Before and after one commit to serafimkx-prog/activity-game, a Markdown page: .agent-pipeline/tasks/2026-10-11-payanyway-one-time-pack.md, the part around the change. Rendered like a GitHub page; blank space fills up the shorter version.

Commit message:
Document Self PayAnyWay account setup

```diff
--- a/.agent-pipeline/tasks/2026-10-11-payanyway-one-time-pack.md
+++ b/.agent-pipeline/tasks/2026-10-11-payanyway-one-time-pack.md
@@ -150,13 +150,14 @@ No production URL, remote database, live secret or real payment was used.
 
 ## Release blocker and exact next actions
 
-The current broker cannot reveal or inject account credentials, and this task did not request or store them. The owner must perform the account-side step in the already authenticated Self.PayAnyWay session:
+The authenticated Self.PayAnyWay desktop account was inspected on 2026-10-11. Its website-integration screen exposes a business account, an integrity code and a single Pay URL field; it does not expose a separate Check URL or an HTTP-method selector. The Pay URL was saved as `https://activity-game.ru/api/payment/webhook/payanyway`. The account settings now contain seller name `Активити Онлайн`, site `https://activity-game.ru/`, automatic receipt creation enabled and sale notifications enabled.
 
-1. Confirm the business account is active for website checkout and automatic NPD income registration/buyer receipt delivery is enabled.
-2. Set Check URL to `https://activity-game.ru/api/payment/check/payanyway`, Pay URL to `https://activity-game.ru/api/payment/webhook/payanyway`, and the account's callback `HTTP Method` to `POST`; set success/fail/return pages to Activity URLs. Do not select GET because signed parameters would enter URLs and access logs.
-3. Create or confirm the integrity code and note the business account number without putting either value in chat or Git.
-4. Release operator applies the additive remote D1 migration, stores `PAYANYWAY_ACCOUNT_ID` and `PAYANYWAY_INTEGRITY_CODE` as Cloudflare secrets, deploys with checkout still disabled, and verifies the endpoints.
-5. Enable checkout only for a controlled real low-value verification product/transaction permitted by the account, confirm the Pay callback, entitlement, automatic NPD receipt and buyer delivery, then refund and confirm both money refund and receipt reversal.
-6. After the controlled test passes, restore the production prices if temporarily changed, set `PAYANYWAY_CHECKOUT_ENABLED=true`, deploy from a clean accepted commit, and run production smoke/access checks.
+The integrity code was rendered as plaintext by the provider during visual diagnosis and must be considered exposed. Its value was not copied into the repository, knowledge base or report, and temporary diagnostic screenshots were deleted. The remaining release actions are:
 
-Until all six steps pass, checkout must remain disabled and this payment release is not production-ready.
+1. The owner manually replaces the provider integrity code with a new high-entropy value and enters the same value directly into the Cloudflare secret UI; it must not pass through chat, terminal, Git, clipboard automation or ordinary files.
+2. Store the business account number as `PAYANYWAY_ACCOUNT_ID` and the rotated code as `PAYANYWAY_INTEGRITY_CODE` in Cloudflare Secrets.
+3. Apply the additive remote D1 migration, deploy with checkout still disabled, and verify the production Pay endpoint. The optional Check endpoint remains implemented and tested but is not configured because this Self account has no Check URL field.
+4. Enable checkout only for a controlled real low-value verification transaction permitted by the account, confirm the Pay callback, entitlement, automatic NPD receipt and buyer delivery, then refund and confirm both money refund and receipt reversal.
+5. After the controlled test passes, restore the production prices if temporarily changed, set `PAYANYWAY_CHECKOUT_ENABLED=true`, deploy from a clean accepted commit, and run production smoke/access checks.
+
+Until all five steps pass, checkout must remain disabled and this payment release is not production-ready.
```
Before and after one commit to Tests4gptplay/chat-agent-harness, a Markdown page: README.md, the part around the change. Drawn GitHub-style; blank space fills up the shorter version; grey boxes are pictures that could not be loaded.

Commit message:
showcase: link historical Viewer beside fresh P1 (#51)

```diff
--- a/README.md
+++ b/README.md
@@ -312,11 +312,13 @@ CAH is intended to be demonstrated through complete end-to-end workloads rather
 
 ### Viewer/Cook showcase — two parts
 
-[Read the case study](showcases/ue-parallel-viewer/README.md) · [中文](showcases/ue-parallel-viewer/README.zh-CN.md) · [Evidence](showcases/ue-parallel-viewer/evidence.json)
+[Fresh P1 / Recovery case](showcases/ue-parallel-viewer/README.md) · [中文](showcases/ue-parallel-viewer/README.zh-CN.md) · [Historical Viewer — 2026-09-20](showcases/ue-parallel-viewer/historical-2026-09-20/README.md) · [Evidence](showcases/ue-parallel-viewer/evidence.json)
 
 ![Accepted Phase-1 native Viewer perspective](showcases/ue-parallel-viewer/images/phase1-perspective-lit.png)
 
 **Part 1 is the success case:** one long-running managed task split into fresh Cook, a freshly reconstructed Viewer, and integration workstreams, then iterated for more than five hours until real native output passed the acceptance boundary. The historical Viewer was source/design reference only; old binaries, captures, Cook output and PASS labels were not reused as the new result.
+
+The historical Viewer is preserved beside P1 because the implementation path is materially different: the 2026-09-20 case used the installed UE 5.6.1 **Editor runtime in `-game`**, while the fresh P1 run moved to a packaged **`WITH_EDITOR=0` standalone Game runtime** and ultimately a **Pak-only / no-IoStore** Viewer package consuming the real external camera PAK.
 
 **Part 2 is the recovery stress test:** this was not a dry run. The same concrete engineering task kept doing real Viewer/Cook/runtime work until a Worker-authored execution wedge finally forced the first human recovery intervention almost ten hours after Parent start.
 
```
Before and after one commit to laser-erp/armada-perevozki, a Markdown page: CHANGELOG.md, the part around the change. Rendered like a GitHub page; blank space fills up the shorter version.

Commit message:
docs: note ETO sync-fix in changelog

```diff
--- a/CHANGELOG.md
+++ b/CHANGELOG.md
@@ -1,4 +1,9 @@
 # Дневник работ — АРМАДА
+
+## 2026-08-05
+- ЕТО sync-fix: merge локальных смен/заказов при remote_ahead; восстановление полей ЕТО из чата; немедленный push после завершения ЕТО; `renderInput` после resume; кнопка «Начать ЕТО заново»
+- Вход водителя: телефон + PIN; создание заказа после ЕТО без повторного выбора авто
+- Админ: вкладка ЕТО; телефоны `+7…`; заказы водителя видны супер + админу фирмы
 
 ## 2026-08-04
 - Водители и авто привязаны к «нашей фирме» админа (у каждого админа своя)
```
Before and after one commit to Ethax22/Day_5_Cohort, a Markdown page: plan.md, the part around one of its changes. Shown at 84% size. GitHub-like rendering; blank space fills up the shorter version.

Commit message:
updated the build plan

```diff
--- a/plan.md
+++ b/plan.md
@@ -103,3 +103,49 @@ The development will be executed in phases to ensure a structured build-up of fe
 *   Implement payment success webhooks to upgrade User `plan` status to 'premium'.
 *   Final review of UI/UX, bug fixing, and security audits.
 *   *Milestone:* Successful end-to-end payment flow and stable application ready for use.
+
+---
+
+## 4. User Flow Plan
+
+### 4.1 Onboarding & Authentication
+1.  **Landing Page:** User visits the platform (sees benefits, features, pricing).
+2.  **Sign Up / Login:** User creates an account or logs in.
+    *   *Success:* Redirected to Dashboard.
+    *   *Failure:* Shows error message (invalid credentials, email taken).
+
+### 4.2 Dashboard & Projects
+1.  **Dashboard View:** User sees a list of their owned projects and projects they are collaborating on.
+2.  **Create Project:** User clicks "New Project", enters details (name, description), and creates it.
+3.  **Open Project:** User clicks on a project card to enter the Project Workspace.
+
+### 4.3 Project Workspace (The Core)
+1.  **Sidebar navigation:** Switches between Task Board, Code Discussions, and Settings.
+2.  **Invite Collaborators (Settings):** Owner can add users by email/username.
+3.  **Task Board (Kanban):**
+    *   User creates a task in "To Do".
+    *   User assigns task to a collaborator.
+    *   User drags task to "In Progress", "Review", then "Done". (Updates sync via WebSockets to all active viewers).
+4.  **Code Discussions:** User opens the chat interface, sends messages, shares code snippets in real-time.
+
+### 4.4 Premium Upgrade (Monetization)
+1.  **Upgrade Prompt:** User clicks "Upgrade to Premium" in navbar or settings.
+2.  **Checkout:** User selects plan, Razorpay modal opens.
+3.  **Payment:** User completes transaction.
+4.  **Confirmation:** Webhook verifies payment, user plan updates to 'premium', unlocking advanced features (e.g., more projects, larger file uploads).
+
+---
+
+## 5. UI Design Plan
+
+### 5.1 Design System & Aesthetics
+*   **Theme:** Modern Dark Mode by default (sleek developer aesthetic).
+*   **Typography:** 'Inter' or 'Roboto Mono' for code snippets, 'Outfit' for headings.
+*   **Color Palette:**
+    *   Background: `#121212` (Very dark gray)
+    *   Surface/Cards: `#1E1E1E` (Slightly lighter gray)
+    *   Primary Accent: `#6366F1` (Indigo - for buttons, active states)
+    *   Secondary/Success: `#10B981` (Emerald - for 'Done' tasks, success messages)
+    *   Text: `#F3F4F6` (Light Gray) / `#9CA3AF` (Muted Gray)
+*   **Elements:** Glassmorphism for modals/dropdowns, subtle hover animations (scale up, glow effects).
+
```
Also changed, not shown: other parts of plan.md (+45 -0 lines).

----------------------------------------

INSTRUCTIONS TO FOLLOW:
Determine how many lines above contain the word "real", then give the number by itself.

RESPONSE TO THIS TASK:
7